Steven Soderbergh’s latest (and, according to him, final) film is a stylish take on the psychiatric-thriller genre that, despite progressive narrative absurdities, mostly delivers a dose to the pleasure centres.
Instead of a major farewell statement, Side Effects is a modest but clever diversion, touching on the director’s familiar themes of deception, emotional disengagement and corporate malfeasance. Propelled by sudden narrative shifts from writer Scott Z. Burns (Contagion, The Informant!), this is a borderline preposterous story grounded in believable performances, with Jude Law as a well-meaning but naive, British-born Manhattan shrink, Rooney Mara as his enigmatic depressive patient and Catherine Zeta-Jones as a feline rival therapist.
Though the theme is contemporary – pharmaceutical-company unscrupulousness, mood-altering drugs as the new middle-class norm – the tone is deliberately retro. With its steady pacing and probing, supple camera work (handled by Soderbergh, under his pseudonym Peter Andrews), the film evokes classic psychodramas, from Alfred Hitchcock’s Vertigo to Roman Polanski’s Repulsion, as well as kinky offshoots such as Fatal Attraction and Basic Instinct.
After the opening shot of fresh blood stains on floorboards gives a taste of what’s to come, Side Effects begins in an extended flashback, with Emily (Mara), applying her lipstick before visiting her husband Martin (Channing Tatum) in prison. Martin is about to be released after four years for insider trading, a crime that saw him lose his Connecticut mansion and yacht. Emily, now living in a modest Manhattan apartment and working in a graphic-design business, is not buoyed by his return. Martin’s release, and his dubious new business plans, trigger the return of a previous depression and, after an incident when she harms herself, she ends up at the hospital.

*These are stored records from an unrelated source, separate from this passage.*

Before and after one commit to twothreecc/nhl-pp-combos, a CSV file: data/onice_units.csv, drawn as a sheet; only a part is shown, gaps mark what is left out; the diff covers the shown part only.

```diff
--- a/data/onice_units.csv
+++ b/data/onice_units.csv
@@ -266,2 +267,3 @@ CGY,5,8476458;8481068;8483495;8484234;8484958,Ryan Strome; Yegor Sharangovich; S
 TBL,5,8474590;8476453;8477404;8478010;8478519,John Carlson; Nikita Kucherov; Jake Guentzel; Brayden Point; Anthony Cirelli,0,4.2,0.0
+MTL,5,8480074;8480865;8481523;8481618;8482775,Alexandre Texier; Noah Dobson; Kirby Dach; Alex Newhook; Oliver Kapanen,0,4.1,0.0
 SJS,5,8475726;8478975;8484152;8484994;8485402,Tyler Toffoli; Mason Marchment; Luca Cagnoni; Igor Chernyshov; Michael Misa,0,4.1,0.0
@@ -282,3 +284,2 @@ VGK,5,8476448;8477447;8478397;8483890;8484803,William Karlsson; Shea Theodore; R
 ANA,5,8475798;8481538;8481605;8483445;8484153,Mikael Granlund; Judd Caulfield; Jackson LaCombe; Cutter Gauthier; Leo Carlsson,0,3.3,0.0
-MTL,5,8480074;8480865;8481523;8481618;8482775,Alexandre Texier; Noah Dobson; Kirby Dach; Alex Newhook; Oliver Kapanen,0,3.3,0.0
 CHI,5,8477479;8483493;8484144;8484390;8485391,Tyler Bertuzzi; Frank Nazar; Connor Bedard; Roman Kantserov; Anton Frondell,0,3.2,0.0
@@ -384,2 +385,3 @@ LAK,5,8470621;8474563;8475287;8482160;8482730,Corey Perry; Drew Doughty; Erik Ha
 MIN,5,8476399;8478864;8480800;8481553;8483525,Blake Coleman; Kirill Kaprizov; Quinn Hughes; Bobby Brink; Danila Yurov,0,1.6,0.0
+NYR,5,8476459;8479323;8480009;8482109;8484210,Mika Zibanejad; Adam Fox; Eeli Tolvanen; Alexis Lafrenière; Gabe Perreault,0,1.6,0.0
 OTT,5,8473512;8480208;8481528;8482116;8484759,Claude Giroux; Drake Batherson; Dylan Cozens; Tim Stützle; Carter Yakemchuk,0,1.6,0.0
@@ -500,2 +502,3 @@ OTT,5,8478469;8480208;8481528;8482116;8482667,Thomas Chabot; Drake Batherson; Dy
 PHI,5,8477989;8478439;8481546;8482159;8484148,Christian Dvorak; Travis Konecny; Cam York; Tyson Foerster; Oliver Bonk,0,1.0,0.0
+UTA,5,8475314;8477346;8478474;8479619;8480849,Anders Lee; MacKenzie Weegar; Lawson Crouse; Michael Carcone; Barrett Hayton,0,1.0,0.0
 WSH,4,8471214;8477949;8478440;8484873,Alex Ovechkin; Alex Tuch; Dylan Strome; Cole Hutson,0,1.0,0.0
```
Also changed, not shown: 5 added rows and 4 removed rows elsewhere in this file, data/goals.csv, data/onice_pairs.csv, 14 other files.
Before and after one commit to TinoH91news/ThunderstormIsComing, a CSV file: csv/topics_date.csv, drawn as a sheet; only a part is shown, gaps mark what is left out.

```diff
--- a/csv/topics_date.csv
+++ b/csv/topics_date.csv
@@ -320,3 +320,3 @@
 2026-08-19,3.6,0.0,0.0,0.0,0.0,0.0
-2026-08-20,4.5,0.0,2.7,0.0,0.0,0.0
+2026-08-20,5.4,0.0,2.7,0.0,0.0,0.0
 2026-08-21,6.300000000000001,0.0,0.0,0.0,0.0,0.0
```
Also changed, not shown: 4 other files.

Resident psychiatrist Jonathan Banks (Law) assesses her and, on her assurances that she won’t harm herself again, takes her on as an out-patient. As the doctor tries out various anti-depressants on her, the results are one failure after another. We see Mara’s thin face framed in tense close-ups – and as a portrait of someone lost in the “poisonous fog” of depression, she’s compellingly credible. At a fancy party where her husband reconnects with his old financial-industry friends, she has a meltdown.
The sympathetic doctor has stresses of his own. He’s scrambling to pay for his tony condo and his stepson’s private school while his financier wife (Vinessa Shaw) looks for work (he slips her a beta-blocker to calm her nerves before job interviews). Emily’s former therapist is the slinky, carefully coiffed Dr. Victoria Siebert (Catherine Zeta-Jones), a doctor to the rich. She purrs approval of Emily going back into therapy (“I think seeing a man will help her”) and suggests that Jonathan might try a new drug called Ablixa.
Coincidentally, a pharmaceutical company offers him funding to do a trial on a new anti-depressant. He tries it on Emily and the results are initially spectacular. Her sex life is revived and she has boundless energy, though there are some troubling side effects.
At this point, the script takes a sharp turn. In the aftermath of a crime, Dr. Banks and his psychiatric competency come under suspicion and his practice and personal life start to fall apart. The doctor, who sees himself as a victim, seems to be entering a spiral of paranoia. Staying home from work, pushing colleagues to give him pills and ignoring his increasingly distressed wife, the doctor appears to be having a crack-up.
As it ratches into its third act – of lawyers’ offices, psychiatric prisons and tense confrontations – Side Effects’s corkscrew plot takes more turns than necessary, though the excesses are excused by the performances.
Although his transformation from dupe to master gamer is a stretch, Law has rarely seemed so at ease in his own skin and receding hairline as he does here. But it’s Rooney who commands the most attention. As she already proved in David Fincher’s The Social Network and The Girl with the Dragon Tattoo, she has an oddly fascinating screen presence, suggesting both vulnerability and inscrutable levels of calculation. Few actors or actresses can make inexpressiveness look so smart.